__Task to complete__
Comb the records below for the string "GetValue" and copy each line where it turns up.

- - - -

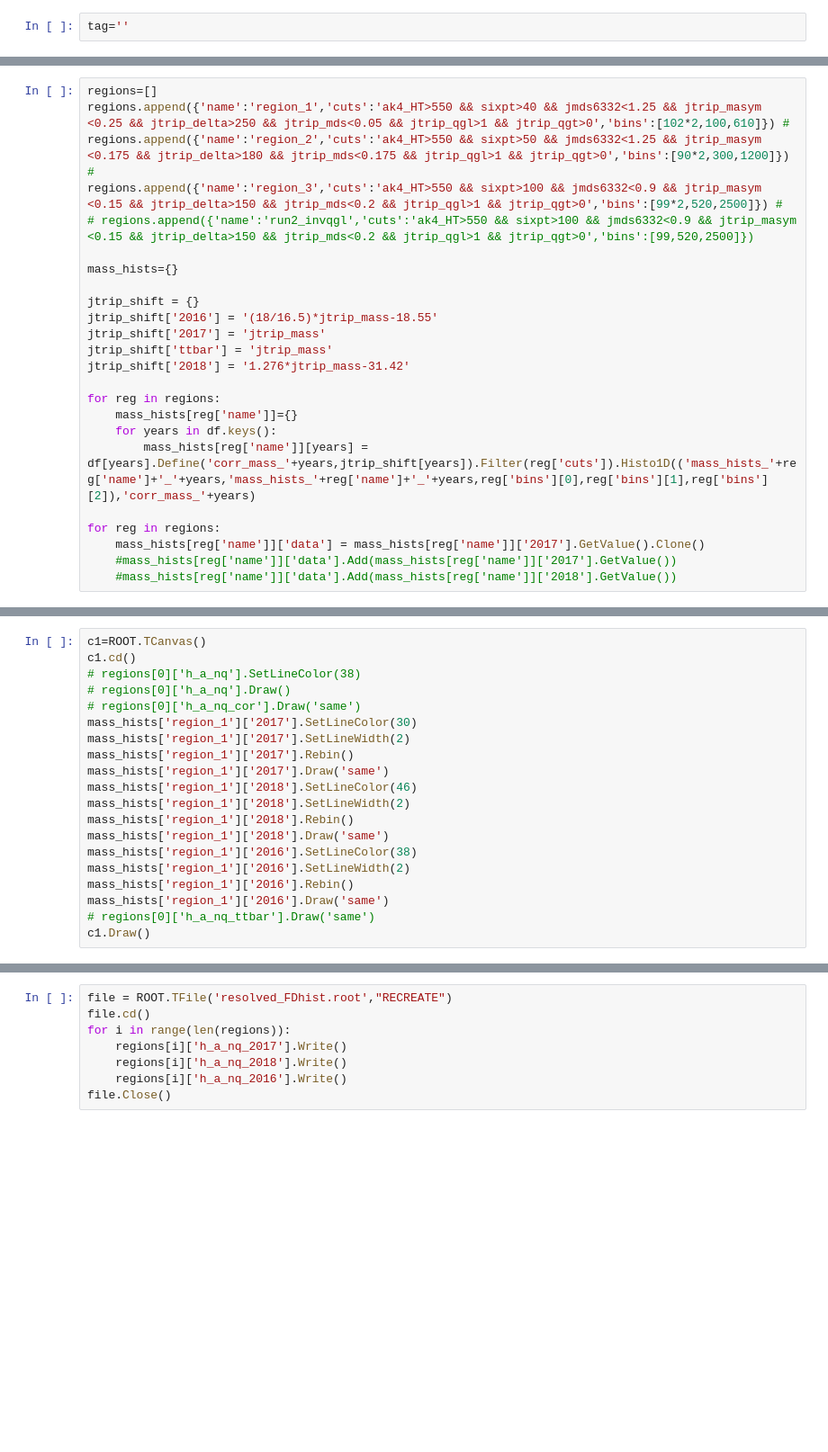
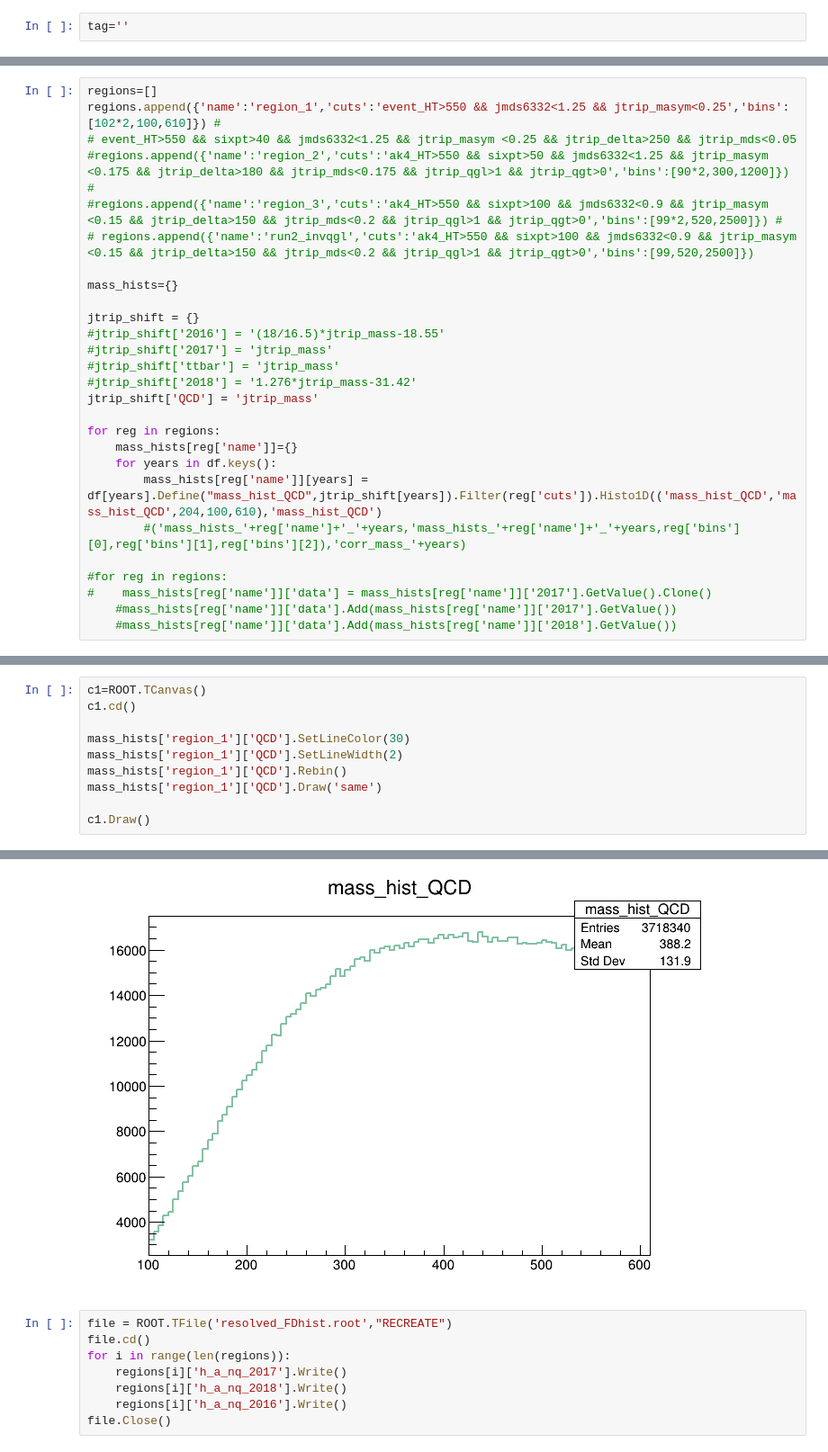
Before and after one commit to akanugan/MultiJets, a Jupyter notebook: combination_resolved_FD.ipynb, the cells around one changed output, grey strips where cells are left out. Shown at 90% size. Drawn from its saved outputs; the diff is of its cells as text; blank space fills up the shorter version.

```diff
--- a/combination_resolved_FD.ipynb
+++ b/combination_resolved_FD.ipynb
@@ -59,24 +100,27 @@ dict_keys(['2017'])
 # %%
 regions=[]
-regions.append({'name':'region_1','cuts':'ak4_HT>550 && sixpt>40 && jmds6332<1.25 && jtrip_masym <0.25 && jtrip_delta>250 && jtrip_mds<0.05 && jtrip_qgl>1 && jtrip_qgt>0','bins':[102*2,100,610]}) #
-regions.append({'name':'region_2','cuts':'ak4_HT>550 && sixpt>50 && jmds6332<1.25 && jtrip_masym <0.175 && jtrip_delta>180 && jtrip_mds<0.175 && jtrip_qgl>1 && jtrip_qgt>0','bins':[90*2,300,1200]}) #
-regions.append({'name':'region_3','cuts':'ak4_HT>550 && sixpt>100 && jmds6332<0.9 && jtrip_masym <0.15 && jtrip_delta>150 && jtrip_mds<0.2 && jtrip_qgl>1 && jtrip_qgt>0','bins':[99*2,520,2500]}) #
+regions.append({'name':'region_1','cuts':'event_HT>550 && jmds6332<1.25 && jtrip_masym<0.25','bins':[102*2,100,610]}) #
+# event_HT>550 && sixpt>40 && jmds6332<1.25 && jtrip_masym <0.25 && jtrip_delta>250 && jtrip_mds<0.05
+#regions.append({'name':'region_2','cuts':'ak4_HT>550 && sixpt>50 && jmds6332<1.25 && jtrip_masym <0.175 && jtrip_delta>180 && jtrip_mds<0.175 && jtrip_qgl>1 && jtrip_qgt>0','bins':[90*2,300,1200]}) #
+#regions.append({'name':'region_3','cuts':'ak4_HT>550 && sixpt>100 && jmds6332<0.9 && jtrip_masym <0.15 && jtrip_delta>150 && jtrip_mds<0.2 && jtrip_qgl>1 && jtrip_qgt>0','bins':[99*2,520,2500]}) #
 # regions.append({'name':'run2_invqgl','cuts':'ak4_HT>550 && sixpt>100 && jmds6332<0.9 && jtrip_masym <0.15 && jtrip_delta>150 && jtrip_mds<0.2 && jtrip_qgl>1 && jtrip_qgt>0','bins':[99,520,2500]})
 
 mass_hists={}
 
 jtrip_shift = {}
-jtrip_shift['2016'] = '(18/16.5)*jtrip_mass-18.55'
-jtrip_shift['2017'] = 'jtrip_mass'
-jtrip_shift['ttbar'] = 'jtrip_mass'
-jtrip_shift['2018'] = '1.276*jtrip_mass-31.42'
+#jtrip_shift['2016'] = '(18/16.5)*jtrip_mass-18.55'
+#jtrip_shift['2017'] = 'jtrip_mass'
+#jtrip_shift['ttbar'] = 'jtrip_mass'
+#jtrip_shift['2018'] = '1.276*jtrip_mass-31.42'
+jtrip_shift['QCD'] = 'jtrip_mass'
 
 for reg in regions:
     mass_hists[reg['name']]={}
     for years in df.keys():
-        mass_hists[reg['name']][years] = df[years].Define('corr_mass_'+years,jtrip_shift[years]).Filter(reg['cuts']).Histo1D(('mass_hists_'+reg['name']+'_'+years,'mass_hists_'+reg['name']+'_'+years,reg['bins'][0],reg['bins'][1],reg['bins'][2]),'corr_mass_'+years)
+        mass_hists[reg['name']][years] = df[years].Define("mass_hist_QCD",jtrip_shift[years]).Filter(reg['cuts']).Histo1D(('mass_hist_QCD','mass_hist_QCD',204,100,610),'mass_hist_QCD')
+        #('mass_hists_'+reg['name']+'_'+years,'mass_hists_'+reg['name']+'_'+years,reg['bins'][0],reg['bins'][1],reg['bins'][2]),'corr_mass_'+years)
 
-for reg in regions:
-    mass_hists[reg['name']]['data'] = mass_hists[reg['name']]['2017'].GetValue().Clone()
+#for reg in regions:
+#    mass_hists[reg['name']]['data'] = mass_hists[reg['name']]['2017'].GetValue().Clone()
     #mass_hists[reg['name']]['data'].Add(mass_hists[reg['name']]['2017'].GetValue())
     #mass_hists[reg['name']]['data'].Add(mass_hists[reg['name']]['2018'].GetValue())
@@ -117,21 +148,11 @@ mass_hists['region_1']['2017']
 # %%
 c1=ROOT.TCanvas()
 c1.cd()
-# regions[0]['h_a_nq'].SetLineColor(38)
-# regions[0]['h_a_nq'].Draw()
-# regions[0]['h_a_nq_cor'].Draw('same')
-mass_hists['region_1']['2017'].SetLineColor(30)
-mass_hists['region_1']['2017'].SetLineWidth(2)
-mass_hists['region_1']['2017'].Rebin()
-mass_hists['region_1']['2017'].Draw('same')
-mass_hists['region_1']['2018'].SetLineColor(46)
-mass_hists['region_1']['2018'].SetLineWidth(2)
-mass_hists['region_1']['2018'].Rebin()
-mass_hists['region_1']['2018'].Draw('same')
-mass_hists['region_1']['2016'].SetLineColor(38)
-mass_hists['region_1']['2016'].SetLineWidth(2)
-mass_hists['region_1']['2016'].Rebin()
-mass_hists['region_1']['2016'].Draw('same')
-# regions[0]['h_a_nq_ttbar'].Draw('same')
+
+mass_hists['region_1']['QCD'].SetLineColor(30)
+mass_hists['region_1']['QCD'].SetLineWidth(2)
+mass_hists['region_1']['QCD'].Rebin()
+mass_hists['region_1']['QCD'].Draw('same')
+
 c1.Draw()
 # %% [output]
@@ -139,3 +159,4 @@ KeyError: '2018'
+[figure, added]
 # %%
 file = ROOT.TFile('resolved_FDhist.root',"RECREATE")
 file.cd()
```
Also changed, not shown: parts of 10 cells of this notebook, 3 other files.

- - - -

__Response to the exercise__
-    mass_hists[reg['name']]['data'] = mass_hists[reg['name']]['2017'].GetValue().Clone()
+#    mass_hists[reg['name']]['data'] = mass_hists[reg['name']]['2017'].GetValue().Clone()
     #mass_hists[reg['name']]['data'].Add(mass_hists[reg['name']]['2017'].GetValue())
     #mass_hists[reg['name']]['data'].Add(mass_hists[reg['name']]['2018'].GetValue())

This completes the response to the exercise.